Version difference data
········
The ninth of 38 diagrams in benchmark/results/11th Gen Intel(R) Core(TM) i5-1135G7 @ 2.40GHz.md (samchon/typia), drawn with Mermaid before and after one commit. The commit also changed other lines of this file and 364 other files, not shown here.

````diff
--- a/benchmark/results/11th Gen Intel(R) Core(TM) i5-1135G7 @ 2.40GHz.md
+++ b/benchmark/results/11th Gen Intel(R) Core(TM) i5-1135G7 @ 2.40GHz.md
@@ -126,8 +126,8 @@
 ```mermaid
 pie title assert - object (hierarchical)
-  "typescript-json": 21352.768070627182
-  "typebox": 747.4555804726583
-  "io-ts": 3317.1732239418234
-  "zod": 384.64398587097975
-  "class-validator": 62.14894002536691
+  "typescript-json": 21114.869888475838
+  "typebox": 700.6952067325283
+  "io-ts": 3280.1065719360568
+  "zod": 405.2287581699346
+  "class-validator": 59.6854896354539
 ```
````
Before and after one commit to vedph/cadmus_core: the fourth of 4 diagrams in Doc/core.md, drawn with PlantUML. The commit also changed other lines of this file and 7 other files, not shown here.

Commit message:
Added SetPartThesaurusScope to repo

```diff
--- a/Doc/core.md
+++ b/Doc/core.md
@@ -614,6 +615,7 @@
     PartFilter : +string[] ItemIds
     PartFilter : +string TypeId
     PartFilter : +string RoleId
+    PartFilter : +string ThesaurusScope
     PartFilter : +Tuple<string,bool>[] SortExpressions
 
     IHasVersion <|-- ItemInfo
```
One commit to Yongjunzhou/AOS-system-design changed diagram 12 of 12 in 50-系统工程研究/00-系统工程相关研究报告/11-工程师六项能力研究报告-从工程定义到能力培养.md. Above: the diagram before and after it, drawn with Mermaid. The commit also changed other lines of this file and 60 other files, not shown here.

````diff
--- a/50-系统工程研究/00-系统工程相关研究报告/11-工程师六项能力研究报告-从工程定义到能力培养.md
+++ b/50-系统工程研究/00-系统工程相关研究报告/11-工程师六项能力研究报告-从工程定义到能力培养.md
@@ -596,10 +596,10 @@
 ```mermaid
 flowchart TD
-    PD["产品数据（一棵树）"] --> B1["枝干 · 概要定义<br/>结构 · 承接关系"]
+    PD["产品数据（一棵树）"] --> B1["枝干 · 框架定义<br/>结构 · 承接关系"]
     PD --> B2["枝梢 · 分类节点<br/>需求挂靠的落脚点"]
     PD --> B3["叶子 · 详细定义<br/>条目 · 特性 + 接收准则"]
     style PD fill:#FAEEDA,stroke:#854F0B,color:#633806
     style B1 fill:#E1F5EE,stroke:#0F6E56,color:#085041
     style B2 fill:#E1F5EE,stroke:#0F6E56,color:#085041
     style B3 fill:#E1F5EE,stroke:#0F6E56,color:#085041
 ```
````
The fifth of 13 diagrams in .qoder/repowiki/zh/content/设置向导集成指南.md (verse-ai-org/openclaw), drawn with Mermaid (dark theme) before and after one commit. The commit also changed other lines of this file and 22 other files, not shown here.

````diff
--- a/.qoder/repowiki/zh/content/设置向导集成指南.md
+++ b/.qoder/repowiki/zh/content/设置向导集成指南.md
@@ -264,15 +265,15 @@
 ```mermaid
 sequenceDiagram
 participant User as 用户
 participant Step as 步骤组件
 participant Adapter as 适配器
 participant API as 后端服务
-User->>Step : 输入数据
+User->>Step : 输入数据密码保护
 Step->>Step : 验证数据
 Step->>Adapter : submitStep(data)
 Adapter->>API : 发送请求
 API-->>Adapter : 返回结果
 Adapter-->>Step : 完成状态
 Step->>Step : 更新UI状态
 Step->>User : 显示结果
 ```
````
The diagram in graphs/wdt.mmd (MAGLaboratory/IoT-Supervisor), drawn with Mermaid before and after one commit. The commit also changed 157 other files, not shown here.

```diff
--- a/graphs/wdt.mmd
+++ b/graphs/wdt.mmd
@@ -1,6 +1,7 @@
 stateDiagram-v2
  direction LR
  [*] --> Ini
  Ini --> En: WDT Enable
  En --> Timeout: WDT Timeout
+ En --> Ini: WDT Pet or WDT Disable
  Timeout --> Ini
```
········
• ABOUT THIS TASK
Copy all data exactly, start to finish.

• PROBLEM SOLUTION
The ninth of 38 diagrams in benchmark/results/11th Gen Intel(R) Core(TM) i5-1135G7 @ 2.40GHz.md (samchon/typia), drawn with Mermaid before and after one commit. The commit also changed other lines of this file and 364 other files, not shown here.

````diff
--- a/benchmark/results/11th Gen Intel(R) Core(TM) i5-1135G7 @ 2.40GHz.md
+++ b/benchmark/results/11th Gen Intel(R) Core(TM) i5-1135G7 @ 2.40GHz.md
@@ -126,8 +126,8 @@
 ```mermaid
 pie title assert - object (hierarchical)
-  "typescript-json": 21352.768070627182
-  "typebox": 747.4555804726583
-  "io-ts": 3317.1732239418234
-  "zod": 384.64398587097975
-  "class-validator": 62.14894002536691
+  "typescript-json": 21114.869888475838
+  "typebox": 700.6952067325283
+  "io-ts": 3280.1065719360568
+  "zod": 405.2287581699346
+  "class-validator": 59.6854896354539
 ```
````
Before and after one commit to vedph/cadmus_core: the fourth of 4 diagrams in Doc/core.md, drawn with PlantUML. The commit also changed other lines of this file and 7 other files, not shown here.

Commit message:
Added SetPartThesaurusScope to repo

```diff
--- a/Doc/core.md
+++ b/Doc/core.md
@@ -614,6 +615,7 @@
     PartFilter : +string[] ItemIds
     PartFilter : +string TypeId
     PartFilter : +string RoleId
+    PartFilter : +string ThesaurusScope
     PartFilter : +Tuple<string,bool>[] SortExpressions
 
     IHasVersion <|-- ItemInfo
```
One commit to Yongjunzhou/AOS-system-design changed diagram 12 of 12 in 50-系统工程研究/00-系统工程相关研究报告/11-工程师六项能力研究报告-从工程定义到能力培养.md. Above: the diagram before and after it, drawn with Mermaid. The commit also changed other lines of this file and 60 other files, not shown here.

````diff
--- a/50-系统工程研究/00-系统工程相关研究报告/11-工程师六项能力研究报告-从工程定义到能力培养.md
+++ b/50-系统工程研究/00-系统工程相关研究报告/11-工程师六项能力研究报告-从工程定义到能力培养.md
@@ -596,10 +596,10 @@
 ```mermaid
 flowchart TD
-    PD["产品数据（一棵树）"] --> B1["枝干 · 概要定义<br/>结构 · 承接关系"]
+    PD["产品数据（一棵树）"] --> B1["枝干 · 框架定义<br/>结构 · 承接关系"]
     PD --> B2["枝梢 · 分类节点<br/>需求挂靠的落脚点"]
     PD --> B3["叶子 · 详细定义<br/>条目 · 特性 + 接收准则"]
     style PD fill:#FAEEDA,stroke:#854F0B,color:#633806
     style B1 fill:#E1F5EE,stroke:#0F6E56,color:#085041
     style B2 fill:#E1F5EE,stroke:#0F6E56,color:#085041
     style B3 fill:#E1F5EE,stroke:#0F6E56,color:#085041
 ```
````
The fifth of 13 diagrams in .qoder/repowiki/zh/content/设置向导集成指南.md (verse-ai-org/openclaw), drawn with Mermaid (dark theme) before and after one commit. The commit also changed other lines of this file and 22 other files, not shown here.

````diff
--- a/.qoder/repowiki/zh/content/设置向导集成指南.md
+++ b/.qoder/repowiki/zh/content/设置向导集成指南.md
@@ -264,15 +265,15 @@
 ```mermaid
 sequenceDiagram
 participant User as 用户
 participant Step as 步骤组件
 participant Adapter as 适配器
 participant API as 后端服务
-User->>Step : 输入数据
+User->>Step : 输入数据密码保护
 Step->>Step : 验证数据
 Step->>Adapter : submitStep(data)
 Adapter->>API : 发送请求
 API-->>Adapter : 返回结果
 Adapter-->>Step : 完成状态
 Step->>Step : 更新UI状态
 Step->>User : 显示结果
 ```
````
The diagram in graphs/wdt.mmd (MAGLaboratory/IoT-Supervisor), drawn with Mermaid before and after one commit. The commit also changed 157 other files, not shown here.

```diff
--- a/graphs/wdt.mmd
+++ b/graphs/wdt.mmd
@@ -1,6 +1,7 @@
 stateDiagram-v2
  direction LR
  [*] --> Ini
  Ini --> En: WDT Enable
  En --> Timeout: WDT Timeout
+ En --> Ini: WDT Pet or WDT Disable
  Timeout --> Ini
```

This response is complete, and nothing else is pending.